Cheng: Yar and I have not spoken extensively about Paul Hastings. He wasn’t the one to tell me he is going. I’ve been practicing law for long enough now that I am aware of Paul Hastings as a firm. There are many good lawyers at Paul Hastings, and they have an excellent reputation in many different practice areas. I think that by adding Yar, it seems to be sending a message that they are trying to build up their patent litigation team. It think his presence will help them tremendously being in the toehold with so many technology companies.
Big Law Business: What advice would you give outside counsel who want to be a go-to lawyer for Newegg?
Cheng: I get pitched all the time. Yar actually made an investment in getting to know Newegg over a period of time. It wasn’t a random phone call where he called in and said, “I want to work with you.” Over a period of time, he got to know Newegg. We first sent him a small matter and he did a good job and I invited him to make a pitch in a group defense case. He makes an effort to stay in touch, to get to know his clients and demonstrates that he views them as more than a source of transactional revenue for them. That’s what it takes.

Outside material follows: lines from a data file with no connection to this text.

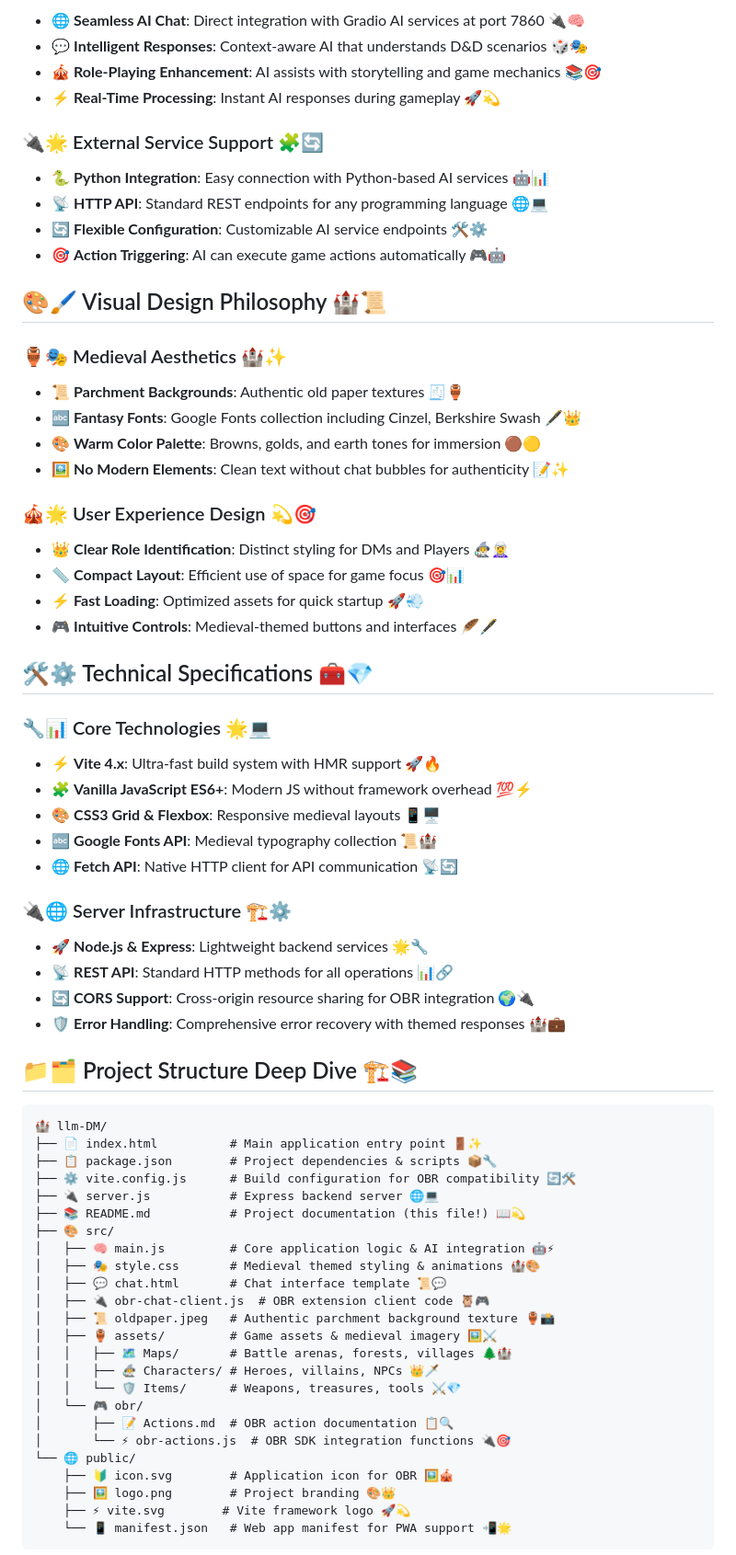
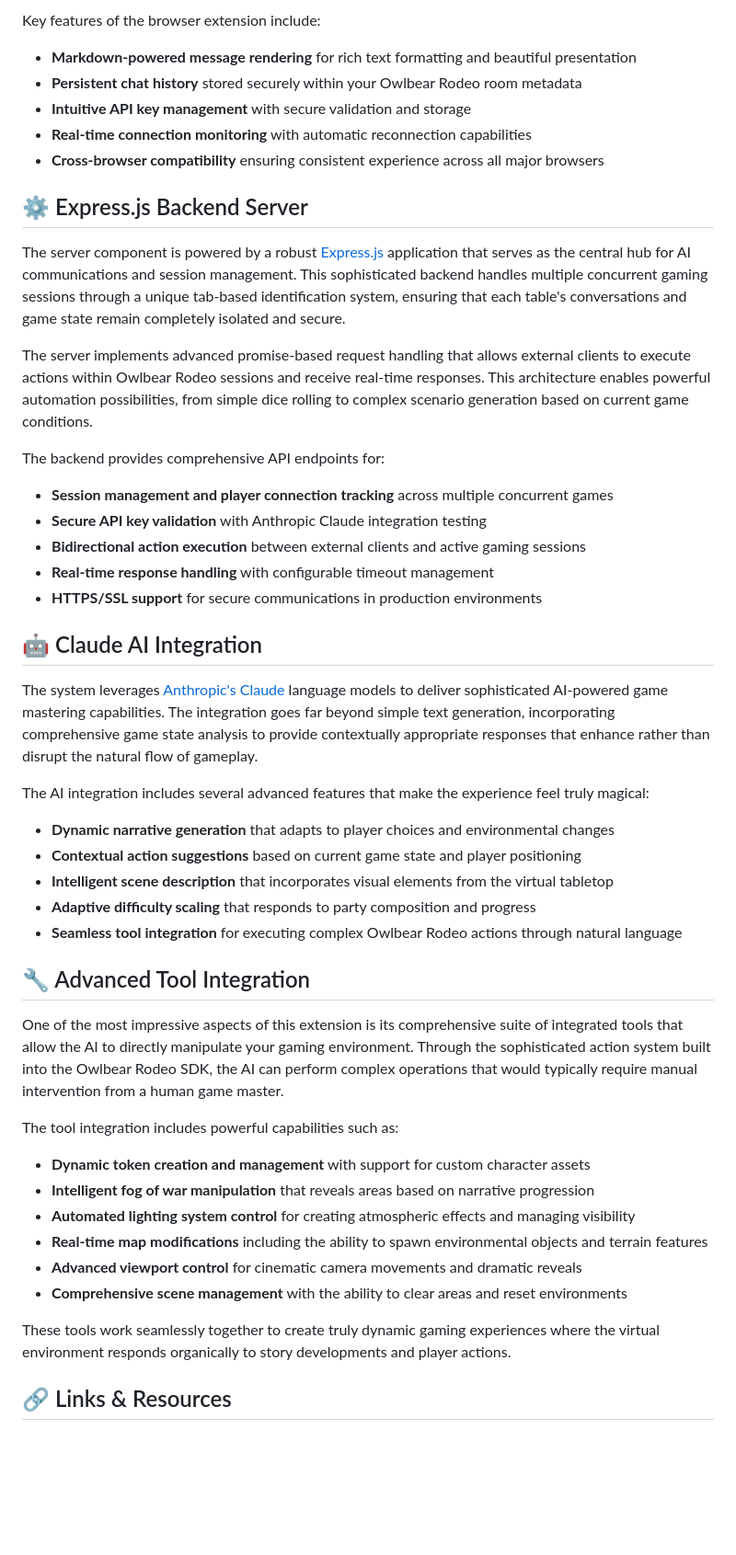
Before and after one commit to Agamador/OwlBear-llm-chat, a Markdown page: README.md, the part around one of its changes. Shown at 92% size. GitHub-like rendering; blank space fills up the shorter version.

Commit message:
feat: actualizar README para reflejar cambios en la integración de OwlBear y mejorar la claridad de la documentación

````diff
--- a/README.md
+++ b/README.md
@@ -59,75 +48,48 @@ The system empowers you with these magical abilities: 🪄🌟
 
-- 🌐 **Seamless AI Chat**: Direct integration with Gradio AI services at port 7860 🔌🧠
-- 💬 **Intelligent Responses**: Context-aware AI that understands D&D scenarios 🎲🎭
-- 🎪 **Role-Playing Enhancement**: AI assists with storytelling and game mechanics 📚🎯
-- ⚡ **Real-Time Processing**: Instant AI responses during gameplay 🚀💫
+Key features of the browser extension include:
+- **Markdown-powered message rendering** for rich text formatting and beautiful presentation
+- **Persistent chat history** stored securely within your Owlbear Rodeo room metadata
+- **Intuitive API key management** with secure validation and storage
+- **Real-time connection monitoring** with automatic reconnection capabilities
+- **Cross-browser compatibility** ensuring consistent experience across all major browsers
 
-### 🔌🌟 External Service Support 🧩🔄
+## ⚙️ Express.js Backend Server
 
-- 🐍 **Python Integration**: Easy connection with Python-based AI services 🤖📊
-- 📡 **HTTP API**: Standard REST endpoints for any programming language 🌐💻
-- 🔄 **Flexible Configuration**: Customizable AI service endpoints 🛠️⚙️
-- 🎯 **Action Triggering**: AI can execute game actions automatically 🎮🤖
+The server component is powered by a robust [Express.js](https://expressjs.com/) application that serves as the central hub for AI communications and session management. This sophisticated backend handles multiple concurrent gaming sessions through a unique tab-based identification system, ensuring that each table's conversations and game state remain completely isolated and secure.
 
-## 🎨🖌️ Visual Design Philosophy 🏰📜
+The server implements advanced promise-based request handling that allows external clients to execute actions within Owlbear Rodeo sessions and receive real-time responses. This architecture enables powerful automation possibilities, from simple dice rolling to complex scenario generation based on current game conditions.
 
-### 🏺🎭 Medieval Aesthetics 🏰✨
+The backend provides comprehensive API endpoints for:
+- **Session management and player connection tracking** across multiple concurrent games
+- **Secure API key validation** with Anthropic Claude integration testing
+- **Bidirectional action execution** between external clients and active gaming sessions
+- **Real-time response handling** with configurable timeout management
+- **HTTPS/SSL support** for secure communications in production environments
 
-- 📜 **Parchment Backgrounds**: Authentic old paper textures 🧾🏺
-- 🔤 **Fantasy Fonts**: Google Fonts collection including Cinzel, Berkshire Swash 🖋️👑
-- 🎨 **Warm Color Palette**: Browns, golds, and earth tones for immersion 🟤🟡
-- 🖼️ **No Modern Elements**: Clean text without chat bubbles for authenticity 📝✨
+## 🤖 Claude AI Integration
 
-### 🎪🌟 User Experience Design 💫🎯
+The system leverages [Anthropic's Claude](https://www.anthropic.com/claude) language models to deliver sophisticated AI-powered game mastering capabilities. The integration goes far beyond simple text generation, incorporating comprehensive game state analysis to provide contextually appropriate responses that enhance rather than disrupt the natural flow of gameplay.
 
-- 👑 **Clear Role Identification**: Distinct styling for DMs and Players 🧙‍♂️🧝‍♀️
-- 📏 **Compact Layout**: Efficient use of space for game focus 🎯📊
-- ⚡ **Fast Loading**: Optimized assets for quick startup 🚀💨
-- 🎮 **Intuitive Controls**: Medieval-themed buttons and interfaces 🪶🖋️
+The AI integration includes several advanced features that make the experience feel truly magical:
+- **Dynamic narrative generation** that adapts to player choices and environmental changes
+- **Contextual action suggestions** based on current game state and player positioning
+- **Intelligent scene description** that incorporates visual elements from the virtual tabletop
+- **Adaptive difficulty scaling** that responds to party composition and progress
+- **Seamless tool integration** for executing complex Owlbear Rodeo actions through natural language
 
-## 🛠️⚙️ Technical Specifications 🧰💎
+## 🔧 Advanced Tool Integration
 
-### 🔧📊 Core Technologies 🌟💻
+One of the most impressive aspects of this extension is its comprehensive suite of integrated tools that allow the AI to directly manipulate your gaming environment. Through the sophisticated action system built into the Owlbear Rodeo SDK, the AI can perform complex operations that would typically require manual intervention from a human game master.
 
-- ⚡ **Vite 4.x**: Ultra-fast build system with HMR support 🚀🔥
-- 🧩 **Vanilla JavaScript ES6+**: Modern JS without framework overhead 💯⚡
-- 🎨 **CSS3 Grid & Flexbox**: Responsive medieval layouts 📱🖥️
-- 🔤 **Google Fonts API**: Medieval typography collection 📜🏰
-- 🌐 **Fetch API**: Native HTTP client for API communication 📡🔄
+The tool integration includes powerful capabilities such as:
+- **Dynamic token creation and management** with support for custom character assets
+- **Intelligent fog of war manipulation** that reveals areas based on narrative progression
+- **Automated lighting system control** for creating atmospheric effects and managing visibility
+- **Real-time map modifications** including the ability to spawn environmental objects and terrain features
+- **Advanced viewport control** for cinematic camera movements and dramatic reveals
+- **Comprehensive scene management** with the ability to clear areas and reset environments
 
-### 🔌🌐 Server Infrastructure 🏗️⚙️
+These tools work seamlessly together to create truly dynamic gaming experiences where the virtual environment responds organically to story developments and player actions.
 
-- 🚀 **Node.js & Express**: Lightweight backend services 🌟🔧
-- 📡 **REST API**: Standard HTTP methods for all operations 📊🔗
-- 🔄 **CORS Support**: Cross-origin resource sharing for OBR integration 🌍🔌
-- 🛡️ **Error Handling**: Comprehensive error recovery with themed responses 🏰💼
+## 🔗 Links & Resources
 
-## 📁🗂️ Project Structure Deep Dive 🏗️📚
-
-```tree
-🏰 llm-DM/
-├── 📄 index.html          # Main application entry point 🚪✨
-├── 📋 package.json        # Project dependencies & scripts 📦🔧
-├── ⚙️ vite.config.js      # Build configuration for OBR compatibility 🔄🛠️
-├── 🔌 server.js           # Express backend server 🌐💻
-├── 📚 README.md           # Project documentation (this file!) 📖💫
-├── 🎨 src/
-│   ├── 🧠 main.js         # Core application logic & AI integration 🤖⚡
-│   ├── 🎭 style.css       # Medieval themed styling & animations 🏰🎨
-│   ├── 💬 chat.html       # Chat interface template 📜💬
-│   ├── 🔌 obr-chat-client.js  # OBR extension client code 🦉🎮
-│   ├── 📜 oldpaper.jpeg   # Authentic parchment background texture 🏺📸
-│   ├── 🏺 assets/         # Game assets & medieval imagery 🖼️⚔️
-│   │   ├── 🗺️ Maps/       # Battle arenas, forests, villages 🌲🏰
-│   │   ├── 🧙‍♂️ Characters/ # Heroes, villains, NPCs 👑🗡️
-│   │   └── 🛡️ Items/      # Weapons, treasures, tools ⚔️💎
-│   └── 🎮 obr/
-│       ├── 📝 Actions.md  # OBR action documentation 📋🔍
-│       └── ⚡ obr-actions.js  # OBR SDK integration functions 🔌🎯
-└── 🌐 public/
-    ├── 🔰 icon.svg        # Application icon for OBR 🖼️🎪
-    ├── 🖼️ logo.png        # Project branding 🎨👑
-    ├── ⚡ vite.svg        # Vite framework logo 🚀💫
-    └── 📱 manifest.json   # Web app manifest for PWA support 📲🌟
-```
-
````
Also changed, not shown: other parts of README.md (+34 -147 lines).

There are many lawyers out there right now that very aggressively pitch more work, and the impression that they leave is that they are just salesmen. There are a lot more legal salesmen now than there are counsel. I like to hire lawyers who are worthy of the name, ‘Counsel,’ who know what their fiduciary duty is, and care about doing good work.
Big Law Business: Any pet peeves about how outside counsel approach you?
Cheng: I think someone who comes in and says, “I work at this firm, and here’s my glossy deck and I work at a famous law firm...” That is just completely lame. And there are far too many lawyers who do that. At the price tag we are at these days, we want to see someone who has differentiation.
When a lawyer is very transactional, they’ll send you a pitch and then they’ll stop talking to you. The conversations aren’t very interesting. They’ll try to sell you and close the deal. And some of them will even offer special deals. They’ll say, “I’ll do $10,000 of legal work for free,” whatever the hell that means. It’s never free. The lawyers that differentiate themselves, they spend time to learn about a company and build the relationship. They understand the company’s legal issues and the backgrounds of the people they are pitching, and they demonstrate a real interest.
It isn’t coming in and telling the prospective client, “Gee, my firm has X number, thousands of lawyers.” I don’t’ really care how many thousand lawyers you have. I don’t want to work with 2,000 lawyers. I don’t care how many offices you have. Most lawyers don’t end up using the vast majority of lawyers that a law firm has. When I hear a law firm opens an office here and there, I think overhead. How much overhead it’ll take to subsidize what I need.
Big Law Business: Can you talk about how the relationship with Yar started?
Cheng: Yar reached out to me initially many years ago. I get a lot of calls from a lot of lawyers pitching for work. There is definitely a difference between calls, andcalls. We had a conversation that I found engaging and he demonstrated in that conversation that he understood the in-house mentality. That stood out. This is not clear with a lot of lawyers who have only worked at a big law firm. So I had a very good initial conversation.
I had no good reason to send work to Yar at that time because I had very good patent counsel. But we are always looking for good lawyers to work with. Typically what we do at Newegg, is, we will send a small matter to a lawyer and give them a chance to demonstrate that they can make an investment. Sometimes it’s to local counsel. With Yar, over the next couple years, we continued to build the relationship and he demonstrated that he also had an interest in Newegg beyond making a few extra bucks.